Tracking pollen with quantum dots: A pollination biologist from Stellenbosch University in South Africa is using quantum dots to track the fate of individual pollen grains.

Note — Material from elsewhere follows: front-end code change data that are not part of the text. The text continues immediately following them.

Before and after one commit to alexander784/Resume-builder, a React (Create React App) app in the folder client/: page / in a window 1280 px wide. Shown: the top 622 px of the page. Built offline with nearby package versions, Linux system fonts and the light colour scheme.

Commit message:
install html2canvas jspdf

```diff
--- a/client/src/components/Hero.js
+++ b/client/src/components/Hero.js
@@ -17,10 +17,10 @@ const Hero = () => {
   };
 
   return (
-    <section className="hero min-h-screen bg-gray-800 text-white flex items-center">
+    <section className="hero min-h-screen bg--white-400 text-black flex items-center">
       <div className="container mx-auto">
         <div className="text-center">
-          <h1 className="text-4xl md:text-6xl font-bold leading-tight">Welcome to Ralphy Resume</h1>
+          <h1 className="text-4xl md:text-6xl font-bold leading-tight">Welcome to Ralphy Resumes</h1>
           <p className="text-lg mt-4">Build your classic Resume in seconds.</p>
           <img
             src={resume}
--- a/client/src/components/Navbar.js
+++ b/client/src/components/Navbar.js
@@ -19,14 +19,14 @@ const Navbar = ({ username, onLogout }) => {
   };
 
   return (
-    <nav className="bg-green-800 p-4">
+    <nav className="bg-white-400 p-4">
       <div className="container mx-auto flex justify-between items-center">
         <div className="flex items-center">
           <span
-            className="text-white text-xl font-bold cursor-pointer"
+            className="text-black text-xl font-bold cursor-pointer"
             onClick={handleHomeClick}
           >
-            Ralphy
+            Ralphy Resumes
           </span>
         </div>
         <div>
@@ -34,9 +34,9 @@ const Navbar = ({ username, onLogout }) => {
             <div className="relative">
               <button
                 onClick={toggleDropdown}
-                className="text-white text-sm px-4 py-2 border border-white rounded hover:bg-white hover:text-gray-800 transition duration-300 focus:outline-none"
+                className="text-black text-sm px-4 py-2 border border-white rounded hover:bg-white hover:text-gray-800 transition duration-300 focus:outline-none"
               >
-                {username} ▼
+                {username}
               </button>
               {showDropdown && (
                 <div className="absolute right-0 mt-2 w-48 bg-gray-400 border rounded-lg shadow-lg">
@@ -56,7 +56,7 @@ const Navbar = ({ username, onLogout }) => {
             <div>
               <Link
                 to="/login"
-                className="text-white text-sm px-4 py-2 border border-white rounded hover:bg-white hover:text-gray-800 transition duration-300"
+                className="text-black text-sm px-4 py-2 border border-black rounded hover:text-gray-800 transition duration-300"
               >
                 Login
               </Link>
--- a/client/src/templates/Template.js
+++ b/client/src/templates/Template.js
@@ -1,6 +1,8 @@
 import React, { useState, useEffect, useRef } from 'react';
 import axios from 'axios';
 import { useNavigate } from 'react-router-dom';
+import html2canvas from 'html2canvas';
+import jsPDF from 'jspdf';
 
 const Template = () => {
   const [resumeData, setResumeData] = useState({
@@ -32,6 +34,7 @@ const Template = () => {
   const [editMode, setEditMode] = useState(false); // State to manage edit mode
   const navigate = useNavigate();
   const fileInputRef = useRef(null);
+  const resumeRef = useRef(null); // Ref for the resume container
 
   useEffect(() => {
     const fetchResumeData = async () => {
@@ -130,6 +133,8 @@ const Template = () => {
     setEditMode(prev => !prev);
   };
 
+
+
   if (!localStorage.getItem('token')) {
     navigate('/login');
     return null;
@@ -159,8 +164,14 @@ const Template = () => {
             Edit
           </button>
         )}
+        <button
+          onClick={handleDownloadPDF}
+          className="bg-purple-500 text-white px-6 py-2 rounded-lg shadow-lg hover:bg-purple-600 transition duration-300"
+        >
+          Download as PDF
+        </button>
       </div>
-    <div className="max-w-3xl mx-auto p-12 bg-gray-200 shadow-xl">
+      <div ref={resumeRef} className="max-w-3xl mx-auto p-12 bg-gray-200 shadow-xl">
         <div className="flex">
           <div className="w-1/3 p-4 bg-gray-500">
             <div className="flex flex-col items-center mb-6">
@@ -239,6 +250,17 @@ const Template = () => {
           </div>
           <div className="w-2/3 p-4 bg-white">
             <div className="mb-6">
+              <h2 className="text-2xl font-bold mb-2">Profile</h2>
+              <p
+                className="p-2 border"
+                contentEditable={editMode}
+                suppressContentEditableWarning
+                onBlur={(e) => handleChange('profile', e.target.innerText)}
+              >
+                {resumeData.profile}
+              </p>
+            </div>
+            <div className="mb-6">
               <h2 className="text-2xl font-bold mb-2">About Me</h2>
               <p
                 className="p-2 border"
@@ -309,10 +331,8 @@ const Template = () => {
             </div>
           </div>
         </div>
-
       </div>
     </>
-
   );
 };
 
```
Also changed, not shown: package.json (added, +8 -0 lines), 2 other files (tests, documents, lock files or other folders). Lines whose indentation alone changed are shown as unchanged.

This is breaking new ground in a field of research that has been hampered by the lack of a universal method February 17th, 2019

The smallest skeletons in the marine world observed in 3D by synchrotron techniques February 15th, 2019

Researchers create ultra-lightweight ceramic material that withstands extreme temperatures: UCLA-led team develops highly durable aerogel that could ultimately be an upgrade for insulation on spacecraft February 15th, 2019

Announcements

Bosch Sensortec launches ideation community to foster and accelerate innovative IoT applications : Creativity hub for customers, partners, developers and makers February 18th, 2019

Exotic spiraling electrons discovered by physicists: Rutgers-led research could lead to advances in lighting and solar cells February 18th, 2019

Tracking pollen with quantum dots: A pollination biologist from Stellenbosch University in South Africa is using quantum dots to track the fate of individual pollen grains. This is breaking new ground in a field of research that has been hampered by the lack of a universal method February 17th, 2019

Super-light, super-insulating ceramic aerogel keeps the hottest temperatures at bay February 17th, 2019

Aerospace/Space

Researchers create ultra-lightweight ceramic material that withstands extreme temperatures: UCLA-led team develops highly durable aerogel that could ultimately be an upgrade for insulation on spacecraft February 15th, 2019

Three CEA Projects Awarded European Research Council Synergy Grants November 26th, 2018

'Smart skin' simplifies spotting strain in structures: Rice U. invention can use fluorescing carbon nanotubes to reveal stress in aircraft, structures November 15th, 2018

Epoxy compound gets a graphene bump: Rice scientists combine graphene foam, epoxy into tough, conductive composite November 14th, 2018

Grants/Sponsored Research/Awards/Scholarships/Gifts/Contests/Honors/Records

Nominations invited for $250,000 Kabiller Prize — the world’s largest monetary award for achievement in nanomedicine: An additional $10,000 award will honor a young investigator in nanoscience, nanomedicine February 7th, 2019

Brilliant glow of paint-on semiconductors comes from ornate quantum physics January 18th, 2019

Scientists program proteins to pair exactly: Technique paves the way for the creation of protein nanomachines and for the engineering of new cell functions December 21st, 2018

Strem Chemicals, Inc., Receives National Performance Improvement Honor: Company Recognized for Stakeholder Communications December 20th, 2018

NanoNews-Digest
The latest news from around the world, FREE



  Premium Products
NanoNews-Custom
Only the news you want to read!
 Learn More
NanoStrategies
Full-service, expert consulting
 Learn More











ASP
Nanotechnology Now Featured Books




NNN

The Hunger Project